* _Work to be completed_
Verbatim copy without images: return all of the data as it stands.

-------

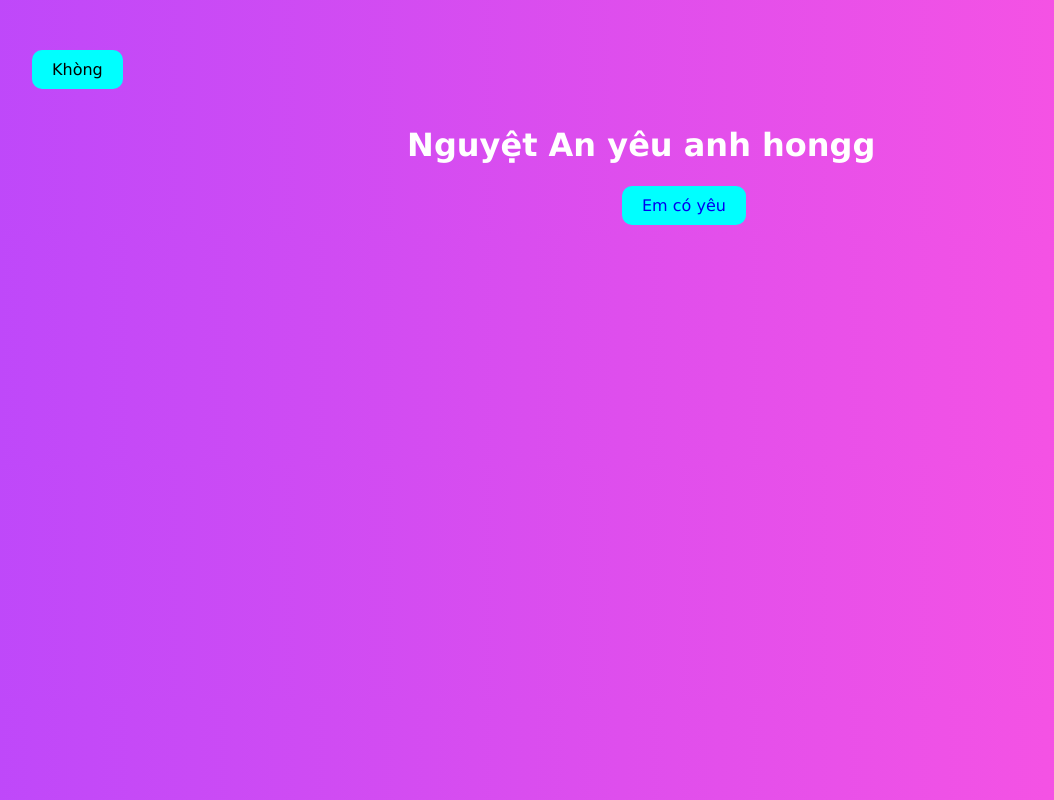
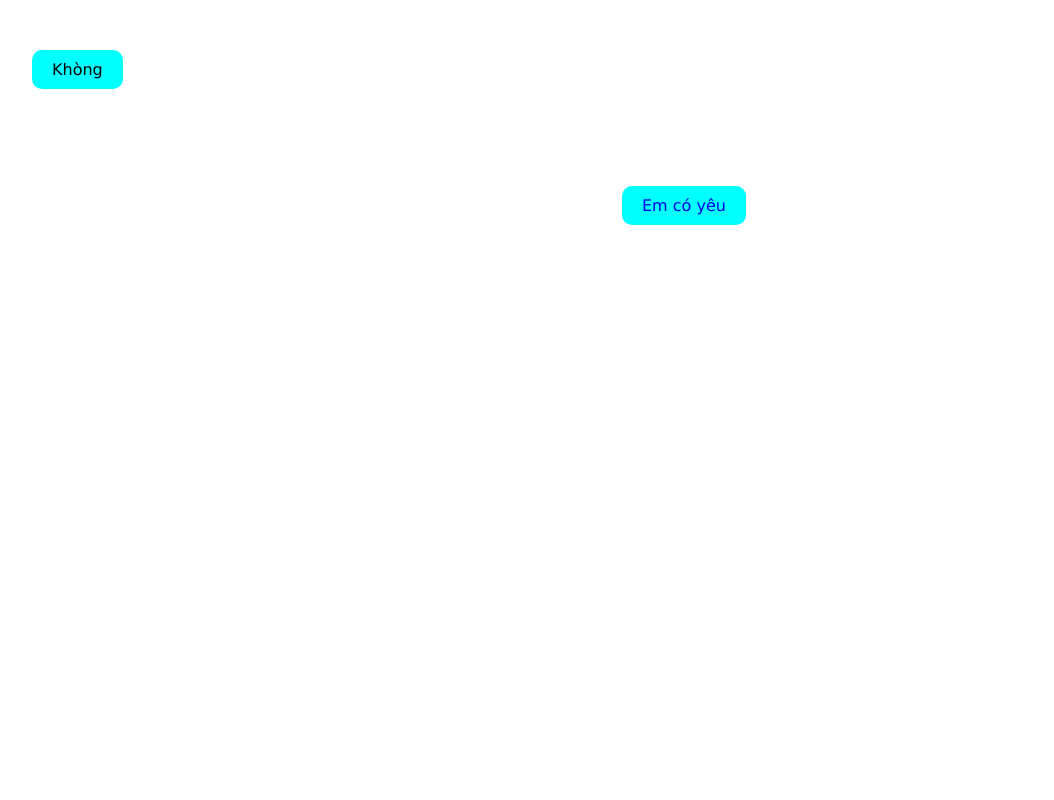
Before and after one commit to NDKhair05/linhtinh.gihub.io, a plain HTML site: page index.html in a window 1280 px wide. Shown: the whole page, without its empty margins (18-1072 px from the left). Drawn offline with Linux system fonts and the light colour scheme.

Commit message:
Update main.css

```diff
--- a/main.css
+++ b/main.css
@@ -1,6 +1,6 @@
 body {
     font-family: Verdana, Geneva, Tahoma, sans-serif;
-    background: linear-gradient(to left,rgb(255, 84, 224),rgb(190, 72, 250));
+    background-color: #F2DOD3;
 }
 
 header {
```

-------

* _Solution for this exercise_
Before and after one commit to NDKhair05/linhtinh.gihub.io, a plain HTML site: page index.html in a window 1280 px wide. Shown: the whole page, without its empty margins (18-1072 px from the left). Drawn offline with Linux system fonts and the light colour scheme.

Commit message:
Update main.css

```diff
--- a/main.css
+++ b/main.css
@@ -1,6 +1,6 @@
 body {
     font-family: Verdana, Geneva, Tahoma, sans-serif;
-    background: linear-gradient(to left,rgb(255, 84, 224),rgb(190, 72, 250));
+    background-color: #F2DOD3;
 }
 
 header {
```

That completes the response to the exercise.